Charles Beneke’s “Specter” questions waste in a big way

Mouth of the Worm
Art Review by Christina Day

The cloud is a giant worm, starting small and almost invisibly. Its mouth, however, is large and thick and threatening to swallow you up into its weightlessly heavy doom. Walking into the Judith Bear Isroff Gallery at the Akron Art Museum, the impact is immediate. The cloud is exhaust, oil and coal, dirty and toxic. It’s comprised of countless smaller components, which individually perhaps could each be lovely: wisps of smoke captured on paper, sometimes shimmering, but growing darker. Altogether it’s overwhelming. It’s coming for you, and you feel it.

Statement Wall

Many artists talk about pollution in photographs, in facts. They lay out an argument for a rational audience; they appeal to our minds like scientists. Most Americans have heard these facts, yet remain unmoved, unwilling to change their actions regardless of whether they claim to believe a change could make a difference. They look around and see the slippery beginning of something awry: abnormal snowfalls and mild summers, raging storms and wild temperature fluctuations. But hey, could be a fluke, right? And what’s one more car in an ocean of gas guzzlers, one more water bottle floating out to sea, one more factory farmed burger?

Trade Your Carbon

But Charles Beneke is not like most artists, and certainly not like most Americans. When his daughter came home from school one day a decade ago, she had learned some distressing news. “Dad,” she exclaimed earnestly, “the polar bears are dying!” He talked about the environment with her, about how the countless thoughtless actions of many can add up to such a global tragedy. “But Dad, what are you going to do about it?”

Beneke started looking around his printmaking studio and realizing how much waste he and his students were generating.

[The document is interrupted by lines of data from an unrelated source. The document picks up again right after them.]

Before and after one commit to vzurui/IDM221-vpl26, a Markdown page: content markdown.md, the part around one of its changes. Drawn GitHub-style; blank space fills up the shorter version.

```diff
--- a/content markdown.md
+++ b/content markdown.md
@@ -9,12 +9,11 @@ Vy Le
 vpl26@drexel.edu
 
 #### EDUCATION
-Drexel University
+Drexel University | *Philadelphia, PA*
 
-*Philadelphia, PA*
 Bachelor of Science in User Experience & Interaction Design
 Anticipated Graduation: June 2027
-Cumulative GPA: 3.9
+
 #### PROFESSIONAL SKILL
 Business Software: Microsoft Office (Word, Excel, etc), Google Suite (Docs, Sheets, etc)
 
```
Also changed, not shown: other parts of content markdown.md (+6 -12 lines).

He recognized how many toxic chemicals they were employing in their everyday art practice. He decided there was a lot he could do, and he started making changes. And that’s when he started looking at the content of his work.

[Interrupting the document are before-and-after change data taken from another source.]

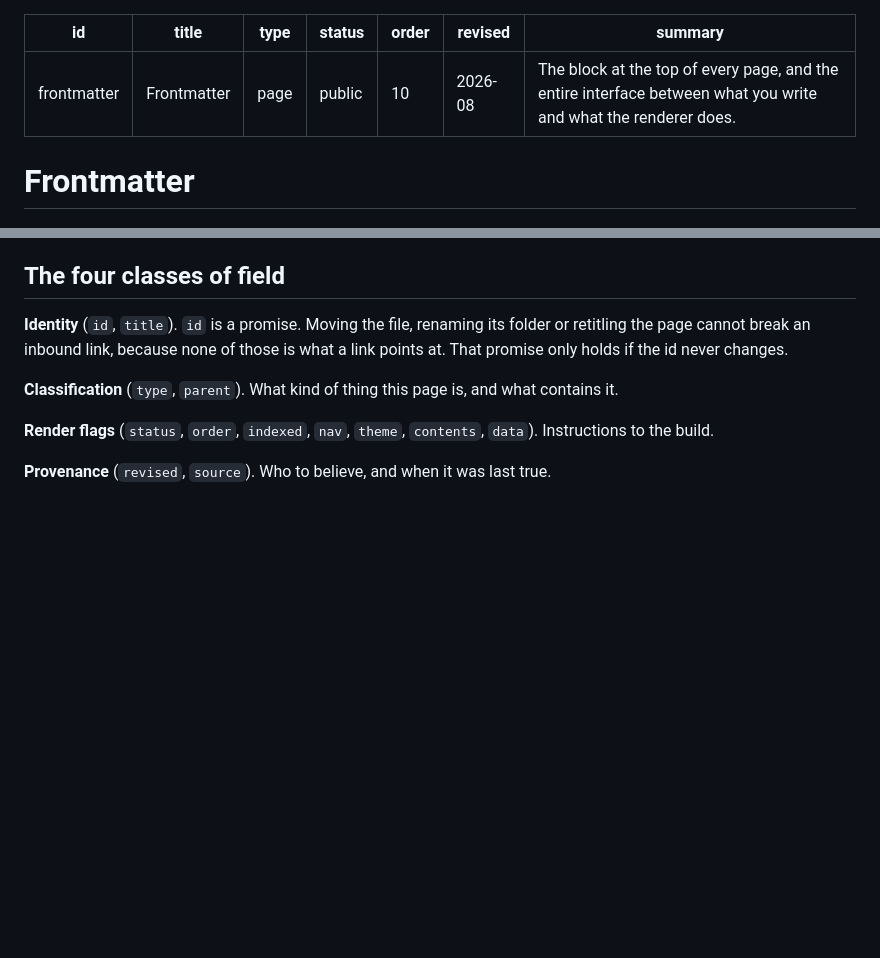
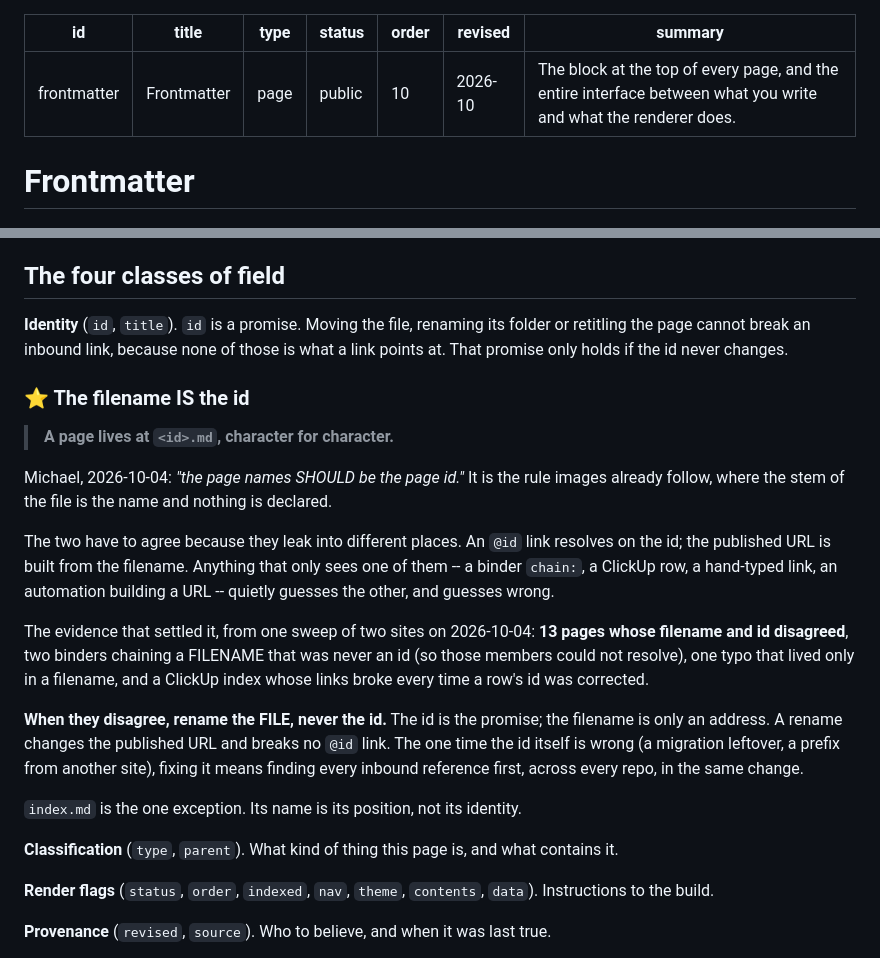
Before and after one commit to mawizorek/template-docs, a Markdown page: authoring/frontmatter.md, 2 parts joined by grey strips. Drawn GitHub-style; blank space fills up the shorter version.

Commit message:
frontmatter: the filename IS the id (Michael, 2026-10-04)

```diff
--- a/authoring/frontmatter.md
+++ b/authoring/frontmatter.md
@@ -4,7 +4,7 @@ title: Frontmatter
 type: page
 status: public
 order: 10
-revised: 2026-08
+revised: 2026-10
 summary: The block at the top of every page, and the entire interface between what you write and what the renderer does.
 ---
 
@@ -89,6 +89,33 @@ machinery, it IS the documentation.* A grid height is the same kind of thing.
 folder or retitling the page cannot break an inbound link, because none of
 those is what a link points at. That promise only holds if the id never
 changes.
+
+### ⭐ The filename IS the id
+
+> **A page lives at `<id>.md`, character for character.**
+
+Michael, 2026-10-04: *"the page names SHOULD be the page id."* It is the rule
+images already follow, where the stem of the file is the name and nothing is
+declared.
+
+The two have to agree because they leak into different places. An `@id` link
+resolves on the id; the published URL is built from the filename. Anything that
+only sees one of them -- a binder `chain:`, a ClickUp row, a hand-typed link,
+an automation building a URL -- quietly guesses the other, and guesses wrong.
+
+The evidence that settled it, from one sweep of two sites on 2026-10-04: **13
+pages whose filename and id disagreed**, two binders chaining a FILENAME that
+was never an id (so those members could not resolve), one typo that lived only
+in a filename, and a ClickUp index whose links broke every time a row's id was
+corrected.
+
+**When they disagree, rename the FILE, never the id.** The id is the promise;
+the filename is only an address. A rename changes the published URL and breaks
+no `@id` link. The one time the id itself is wrong (a migration leftover, a
+prefix from another site), fixing it means finding every inbound reference
+first, across every repo, in the same change.
+
+`index.md` is the one exception. Its name is its position, not its identity.
 
 **Classification** (`type`, `parent`). What kind of thing this page is, and
 what contains it.
```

Wallpaper of Doom

Specter’s strength lies in that same emotional appeal, the kind that motivates people to act. Along the left wall plants, oil rigs, and bright orange emissions become a language chronicling the history of what we’ve done to the environment in floor to ceiling, ominously hieroglyphic wallpaper. Tangles of green become a lurid, emergency orange in graphics that at once appear slick and deliberately designed, yet stacked haphazardly atop each other in a screaming frenzy of development. Next, the landscape appears to get cleaner, though the lack of greenery becomes suspicious.

Then the paper comes off the wall and begins to take on its own oppressive form. The cloud fills the room, hanging just low enough to allow viewers to walk beneath and behind it, examine its components up close, then step back and be hit by all it took to create this monster. The installation is an apt metaphor for the environmental impact of our cumulative choices, with each component of the cloud being a print that could stand alone as art; the thought and care that went into each piece is evident. Impending doom is a handful of categorical actions represented as unique patterns, harmless enough one by one, but repeated feverishly, swirling around and sticking to each other, becoming in bulk something impossible to tackle. The mouth of the beast hangs over viewers’ heads, poised to swallow up the room.

Worm Arch w Small Trade Prints

Finally, visitors are asked to trade their carbon for art. The prints available for trade are worthy of being hung on your wall, and remind those who take them in the most pleasingly designed way that nets, smoke stacks, car and natural gas omissions may not yet be big monsters, but handheld, actionable, daily choices that can turn the tide toward positive change just as they’re currently accumulating toward disaster. Beneke realizes the power of being looked in the eye and asked earnestly “What will you do?” And Specter does just that.

Specter by Charles Beneke is on view now at the Akron Art Museum, through Jan 3, 2016. Beneke will give an Artist’s Talk on Sept 13, 2016 at 2pm in the Akron Art Museum Auditorium.

 


 

Christina Day is a board member at SPACES Gallery in Cleveland, and formerly co-owner/director/curator at FORUM artspace in the 78th Street Studios complex.  She received her BFA in Printmaking from the Myers School of Art in 2012. You can reach her at happywonderfool@gmail.com

Advertisements